By Secret Gold Coast November 24, 2020

No jab, no fly. That’s the message from Alan Joyce, Qantas CEO.

Earlier in the year, Qantas warned Aussies that international flights were unlikely to resume before July 2021 and following up on that announcement on A Current Affair, Alan Joyce has further warned viewers that Qantas is planning on changing their terms and conditions for flying so as to include compulsory vaccination if you want to get on board their aircraft. (Featured image: Photo by Pascal Renet from Pexels)

In other words, if you’re not vaccinated, you’re not flying out of the country.

And it might not just be Qantas either with Joyce explaining that talking with colleagues from across the world, compulsory vaccination as a requirement to enter or leave countries or board airlines appears to be a common theme.

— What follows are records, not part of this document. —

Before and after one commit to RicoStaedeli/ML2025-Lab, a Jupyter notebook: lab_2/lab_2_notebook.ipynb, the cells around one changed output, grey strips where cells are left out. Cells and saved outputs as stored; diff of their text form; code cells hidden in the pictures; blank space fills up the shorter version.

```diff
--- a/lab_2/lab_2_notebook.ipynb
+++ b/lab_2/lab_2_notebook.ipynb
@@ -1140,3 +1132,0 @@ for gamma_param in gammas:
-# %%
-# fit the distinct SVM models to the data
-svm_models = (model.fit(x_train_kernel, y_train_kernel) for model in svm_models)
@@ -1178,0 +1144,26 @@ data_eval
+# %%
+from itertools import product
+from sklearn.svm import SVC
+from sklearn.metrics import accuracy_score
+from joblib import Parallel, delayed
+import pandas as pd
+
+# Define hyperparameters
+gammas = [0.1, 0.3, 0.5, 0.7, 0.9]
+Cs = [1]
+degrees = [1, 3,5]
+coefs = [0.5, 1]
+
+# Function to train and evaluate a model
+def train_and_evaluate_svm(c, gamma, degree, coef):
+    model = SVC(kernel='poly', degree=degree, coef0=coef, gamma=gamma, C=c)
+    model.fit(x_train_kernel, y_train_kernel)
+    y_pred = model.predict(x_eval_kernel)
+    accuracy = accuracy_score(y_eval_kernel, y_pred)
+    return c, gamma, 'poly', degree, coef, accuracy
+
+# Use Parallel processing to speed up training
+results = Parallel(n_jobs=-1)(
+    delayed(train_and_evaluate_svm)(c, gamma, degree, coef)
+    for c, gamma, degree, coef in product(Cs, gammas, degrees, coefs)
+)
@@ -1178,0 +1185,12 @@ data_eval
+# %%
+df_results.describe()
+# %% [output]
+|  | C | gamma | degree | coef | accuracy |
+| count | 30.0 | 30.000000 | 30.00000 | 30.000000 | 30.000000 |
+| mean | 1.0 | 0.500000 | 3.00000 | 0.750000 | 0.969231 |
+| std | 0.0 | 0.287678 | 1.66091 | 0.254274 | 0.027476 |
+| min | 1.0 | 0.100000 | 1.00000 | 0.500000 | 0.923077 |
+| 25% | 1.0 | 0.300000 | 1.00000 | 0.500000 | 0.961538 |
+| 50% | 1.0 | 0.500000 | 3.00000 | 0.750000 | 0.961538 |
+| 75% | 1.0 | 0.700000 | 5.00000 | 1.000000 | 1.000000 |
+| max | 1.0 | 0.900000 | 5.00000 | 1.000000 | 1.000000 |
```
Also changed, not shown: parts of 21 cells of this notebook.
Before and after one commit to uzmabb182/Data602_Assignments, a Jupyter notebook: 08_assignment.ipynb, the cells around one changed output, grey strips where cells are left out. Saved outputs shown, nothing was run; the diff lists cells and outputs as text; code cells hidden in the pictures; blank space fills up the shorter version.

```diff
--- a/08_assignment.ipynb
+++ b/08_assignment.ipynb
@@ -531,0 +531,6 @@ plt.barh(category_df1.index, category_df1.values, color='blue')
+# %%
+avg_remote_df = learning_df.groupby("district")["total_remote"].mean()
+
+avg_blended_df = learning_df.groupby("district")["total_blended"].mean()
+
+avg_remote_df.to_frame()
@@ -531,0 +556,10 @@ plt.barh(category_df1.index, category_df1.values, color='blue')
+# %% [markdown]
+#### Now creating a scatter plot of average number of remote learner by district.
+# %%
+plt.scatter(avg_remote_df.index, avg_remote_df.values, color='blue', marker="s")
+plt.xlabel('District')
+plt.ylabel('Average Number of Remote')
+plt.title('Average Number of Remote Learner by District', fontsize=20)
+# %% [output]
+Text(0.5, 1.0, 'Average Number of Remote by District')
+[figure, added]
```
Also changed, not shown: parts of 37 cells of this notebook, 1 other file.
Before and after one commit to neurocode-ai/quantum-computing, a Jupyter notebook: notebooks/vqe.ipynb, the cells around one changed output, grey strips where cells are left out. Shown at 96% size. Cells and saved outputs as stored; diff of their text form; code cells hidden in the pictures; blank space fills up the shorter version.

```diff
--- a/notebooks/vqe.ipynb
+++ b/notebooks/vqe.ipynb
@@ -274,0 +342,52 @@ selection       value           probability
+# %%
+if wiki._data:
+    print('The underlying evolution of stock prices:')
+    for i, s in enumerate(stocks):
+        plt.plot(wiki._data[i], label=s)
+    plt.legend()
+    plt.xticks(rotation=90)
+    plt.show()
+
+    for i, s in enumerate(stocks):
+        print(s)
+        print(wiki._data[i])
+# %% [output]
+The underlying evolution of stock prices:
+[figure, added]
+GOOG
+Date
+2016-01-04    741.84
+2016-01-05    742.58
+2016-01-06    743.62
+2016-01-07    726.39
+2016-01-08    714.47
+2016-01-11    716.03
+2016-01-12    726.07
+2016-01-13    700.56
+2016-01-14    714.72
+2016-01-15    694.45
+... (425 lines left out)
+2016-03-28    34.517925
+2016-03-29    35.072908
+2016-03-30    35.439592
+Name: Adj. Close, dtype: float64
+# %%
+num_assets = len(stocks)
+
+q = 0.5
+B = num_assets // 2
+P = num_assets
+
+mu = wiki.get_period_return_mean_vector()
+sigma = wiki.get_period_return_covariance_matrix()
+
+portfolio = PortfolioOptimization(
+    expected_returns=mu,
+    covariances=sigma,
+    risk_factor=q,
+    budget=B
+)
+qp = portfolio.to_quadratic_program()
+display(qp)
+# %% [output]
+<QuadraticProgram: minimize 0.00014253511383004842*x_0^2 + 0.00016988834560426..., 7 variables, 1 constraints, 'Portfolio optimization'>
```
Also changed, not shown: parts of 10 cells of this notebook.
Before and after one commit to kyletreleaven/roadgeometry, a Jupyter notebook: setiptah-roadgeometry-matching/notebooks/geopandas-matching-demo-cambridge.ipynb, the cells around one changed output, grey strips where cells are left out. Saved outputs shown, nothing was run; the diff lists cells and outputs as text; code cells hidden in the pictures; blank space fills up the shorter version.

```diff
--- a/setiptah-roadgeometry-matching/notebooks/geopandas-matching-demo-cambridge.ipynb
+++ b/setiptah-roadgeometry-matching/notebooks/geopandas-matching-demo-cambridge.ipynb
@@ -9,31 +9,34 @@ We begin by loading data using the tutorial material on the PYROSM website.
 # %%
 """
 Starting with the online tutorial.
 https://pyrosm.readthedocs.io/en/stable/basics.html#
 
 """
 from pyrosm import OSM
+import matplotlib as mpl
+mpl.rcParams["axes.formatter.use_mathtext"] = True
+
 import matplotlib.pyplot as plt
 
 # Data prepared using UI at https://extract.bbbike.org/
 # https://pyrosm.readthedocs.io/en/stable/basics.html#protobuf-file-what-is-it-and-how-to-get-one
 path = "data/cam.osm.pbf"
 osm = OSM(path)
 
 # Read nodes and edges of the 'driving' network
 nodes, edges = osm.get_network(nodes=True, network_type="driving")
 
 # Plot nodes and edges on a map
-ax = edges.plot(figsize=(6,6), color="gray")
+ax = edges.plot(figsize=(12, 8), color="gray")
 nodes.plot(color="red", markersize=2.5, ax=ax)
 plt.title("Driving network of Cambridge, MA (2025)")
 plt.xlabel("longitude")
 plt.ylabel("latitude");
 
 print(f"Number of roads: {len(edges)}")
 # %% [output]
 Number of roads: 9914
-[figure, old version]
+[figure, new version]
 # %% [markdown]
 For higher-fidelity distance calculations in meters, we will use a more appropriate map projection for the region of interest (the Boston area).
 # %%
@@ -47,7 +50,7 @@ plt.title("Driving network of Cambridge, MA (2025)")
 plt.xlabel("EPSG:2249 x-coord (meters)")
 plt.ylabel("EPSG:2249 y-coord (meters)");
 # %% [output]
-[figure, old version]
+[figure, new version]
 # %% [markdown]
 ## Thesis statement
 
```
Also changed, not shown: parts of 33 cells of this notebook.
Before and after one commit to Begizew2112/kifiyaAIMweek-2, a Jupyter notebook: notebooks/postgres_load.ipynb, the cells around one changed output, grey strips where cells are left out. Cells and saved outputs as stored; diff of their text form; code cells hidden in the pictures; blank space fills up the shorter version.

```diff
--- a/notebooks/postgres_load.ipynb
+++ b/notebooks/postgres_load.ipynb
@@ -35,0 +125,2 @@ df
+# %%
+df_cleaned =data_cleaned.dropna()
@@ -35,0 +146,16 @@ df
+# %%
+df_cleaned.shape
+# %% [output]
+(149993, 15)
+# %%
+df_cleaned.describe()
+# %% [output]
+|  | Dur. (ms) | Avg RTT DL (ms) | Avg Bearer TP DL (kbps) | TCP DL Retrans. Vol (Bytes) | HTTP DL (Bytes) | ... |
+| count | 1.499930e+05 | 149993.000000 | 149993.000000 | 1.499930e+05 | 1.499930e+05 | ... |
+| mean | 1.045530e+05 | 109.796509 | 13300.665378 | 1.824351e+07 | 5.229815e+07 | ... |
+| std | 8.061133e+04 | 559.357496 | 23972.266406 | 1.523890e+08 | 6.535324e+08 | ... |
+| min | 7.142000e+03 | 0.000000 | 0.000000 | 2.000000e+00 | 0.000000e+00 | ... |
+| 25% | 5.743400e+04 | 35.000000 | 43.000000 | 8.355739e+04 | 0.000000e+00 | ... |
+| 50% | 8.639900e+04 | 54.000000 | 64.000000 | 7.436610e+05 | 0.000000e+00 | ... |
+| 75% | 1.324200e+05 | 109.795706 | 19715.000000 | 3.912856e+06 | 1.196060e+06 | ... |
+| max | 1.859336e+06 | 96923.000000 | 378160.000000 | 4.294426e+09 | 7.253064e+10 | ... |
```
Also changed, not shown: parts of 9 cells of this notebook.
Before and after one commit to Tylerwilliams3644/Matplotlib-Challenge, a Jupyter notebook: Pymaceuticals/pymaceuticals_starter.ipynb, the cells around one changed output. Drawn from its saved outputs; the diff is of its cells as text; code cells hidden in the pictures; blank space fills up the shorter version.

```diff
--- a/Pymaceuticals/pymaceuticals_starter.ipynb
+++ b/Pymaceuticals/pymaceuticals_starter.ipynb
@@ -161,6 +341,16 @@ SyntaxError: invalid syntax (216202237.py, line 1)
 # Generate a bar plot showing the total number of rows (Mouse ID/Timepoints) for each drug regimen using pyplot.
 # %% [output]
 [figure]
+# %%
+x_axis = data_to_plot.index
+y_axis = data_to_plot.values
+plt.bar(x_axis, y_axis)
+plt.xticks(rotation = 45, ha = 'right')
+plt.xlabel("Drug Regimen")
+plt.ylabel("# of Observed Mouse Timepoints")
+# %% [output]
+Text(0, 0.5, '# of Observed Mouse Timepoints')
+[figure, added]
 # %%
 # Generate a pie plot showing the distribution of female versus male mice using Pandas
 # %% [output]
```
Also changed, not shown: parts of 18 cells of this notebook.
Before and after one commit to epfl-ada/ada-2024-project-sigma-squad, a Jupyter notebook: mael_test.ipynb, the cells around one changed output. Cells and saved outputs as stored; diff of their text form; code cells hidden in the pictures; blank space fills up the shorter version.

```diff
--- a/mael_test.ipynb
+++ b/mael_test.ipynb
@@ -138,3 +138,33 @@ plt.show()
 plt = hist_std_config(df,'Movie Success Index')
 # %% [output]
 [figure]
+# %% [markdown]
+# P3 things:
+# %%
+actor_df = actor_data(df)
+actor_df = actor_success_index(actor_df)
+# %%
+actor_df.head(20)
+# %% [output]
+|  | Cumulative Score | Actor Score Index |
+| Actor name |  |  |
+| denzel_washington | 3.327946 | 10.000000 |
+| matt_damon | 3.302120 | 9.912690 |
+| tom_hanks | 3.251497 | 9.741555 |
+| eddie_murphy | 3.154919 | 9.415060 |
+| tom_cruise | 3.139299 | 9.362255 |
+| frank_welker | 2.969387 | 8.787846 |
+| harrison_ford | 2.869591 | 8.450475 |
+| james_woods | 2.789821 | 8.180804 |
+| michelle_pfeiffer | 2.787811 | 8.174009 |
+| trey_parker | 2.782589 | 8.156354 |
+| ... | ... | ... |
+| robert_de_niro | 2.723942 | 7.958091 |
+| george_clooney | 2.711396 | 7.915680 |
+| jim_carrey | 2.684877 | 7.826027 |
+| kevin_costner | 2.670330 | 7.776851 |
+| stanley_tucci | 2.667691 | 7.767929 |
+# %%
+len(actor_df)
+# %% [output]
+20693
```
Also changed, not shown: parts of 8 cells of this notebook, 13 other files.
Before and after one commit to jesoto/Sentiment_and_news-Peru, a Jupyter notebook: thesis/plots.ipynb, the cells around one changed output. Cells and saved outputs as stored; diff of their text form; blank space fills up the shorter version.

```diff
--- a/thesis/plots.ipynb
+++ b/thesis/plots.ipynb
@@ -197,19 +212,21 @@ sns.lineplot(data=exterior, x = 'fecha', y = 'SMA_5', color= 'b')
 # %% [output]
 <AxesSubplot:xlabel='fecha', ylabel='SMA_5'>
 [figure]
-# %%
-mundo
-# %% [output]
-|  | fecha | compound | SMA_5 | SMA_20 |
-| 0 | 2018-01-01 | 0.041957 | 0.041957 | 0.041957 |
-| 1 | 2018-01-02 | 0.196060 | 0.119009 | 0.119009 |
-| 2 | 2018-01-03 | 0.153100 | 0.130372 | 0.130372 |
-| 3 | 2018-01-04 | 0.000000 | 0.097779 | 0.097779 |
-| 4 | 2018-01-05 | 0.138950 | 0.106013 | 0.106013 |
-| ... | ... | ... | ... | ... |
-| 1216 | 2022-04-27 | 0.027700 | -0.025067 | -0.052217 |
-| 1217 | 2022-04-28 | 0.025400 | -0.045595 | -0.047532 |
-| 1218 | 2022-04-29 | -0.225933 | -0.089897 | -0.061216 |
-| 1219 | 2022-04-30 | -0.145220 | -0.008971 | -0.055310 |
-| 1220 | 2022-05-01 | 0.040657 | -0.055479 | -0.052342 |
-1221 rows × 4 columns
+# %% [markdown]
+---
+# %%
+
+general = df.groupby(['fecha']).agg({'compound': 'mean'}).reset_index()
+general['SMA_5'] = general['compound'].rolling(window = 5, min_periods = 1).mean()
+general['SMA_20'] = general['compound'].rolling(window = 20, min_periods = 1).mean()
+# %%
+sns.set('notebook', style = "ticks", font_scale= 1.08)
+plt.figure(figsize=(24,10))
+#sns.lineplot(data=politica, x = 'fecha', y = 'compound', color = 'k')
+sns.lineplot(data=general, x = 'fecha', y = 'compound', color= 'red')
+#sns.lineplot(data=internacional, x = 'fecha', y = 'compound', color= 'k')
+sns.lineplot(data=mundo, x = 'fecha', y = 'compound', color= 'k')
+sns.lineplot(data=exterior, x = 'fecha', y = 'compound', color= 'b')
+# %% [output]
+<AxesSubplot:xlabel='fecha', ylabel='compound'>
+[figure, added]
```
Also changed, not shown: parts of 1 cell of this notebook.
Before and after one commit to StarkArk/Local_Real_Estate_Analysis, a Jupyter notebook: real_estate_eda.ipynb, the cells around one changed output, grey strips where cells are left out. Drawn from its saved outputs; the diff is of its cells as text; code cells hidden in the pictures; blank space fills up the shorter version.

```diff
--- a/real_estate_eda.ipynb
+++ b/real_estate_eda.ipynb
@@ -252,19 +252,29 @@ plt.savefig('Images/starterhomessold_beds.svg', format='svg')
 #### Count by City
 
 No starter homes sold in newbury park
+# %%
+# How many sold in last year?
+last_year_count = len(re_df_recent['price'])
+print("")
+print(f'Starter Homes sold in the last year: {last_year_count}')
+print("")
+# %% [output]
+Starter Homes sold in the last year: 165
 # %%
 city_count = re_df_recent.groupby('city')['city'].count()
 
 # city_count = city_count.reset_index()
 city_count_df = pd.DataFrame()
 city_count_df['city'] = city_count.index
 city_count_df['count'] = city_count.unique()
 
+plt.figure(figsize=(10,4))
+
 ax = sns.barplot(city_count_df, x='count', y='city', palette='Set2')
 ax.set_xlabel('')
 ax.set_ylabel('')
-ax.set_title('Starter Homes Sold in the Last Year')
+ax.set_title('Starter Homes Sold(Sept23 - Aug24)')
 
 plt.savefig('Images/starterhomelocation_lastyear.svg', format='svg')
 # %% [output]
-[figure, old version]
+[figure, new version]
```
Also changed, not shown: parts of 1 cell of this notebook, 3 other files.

This, though, shouldn’t come as too much of a surprise to Australians since our own government has for a minute been suggesting that visitors from overseas would need to provide proof of vaccination before entering Australia. It seems fair that the same would be applied to us.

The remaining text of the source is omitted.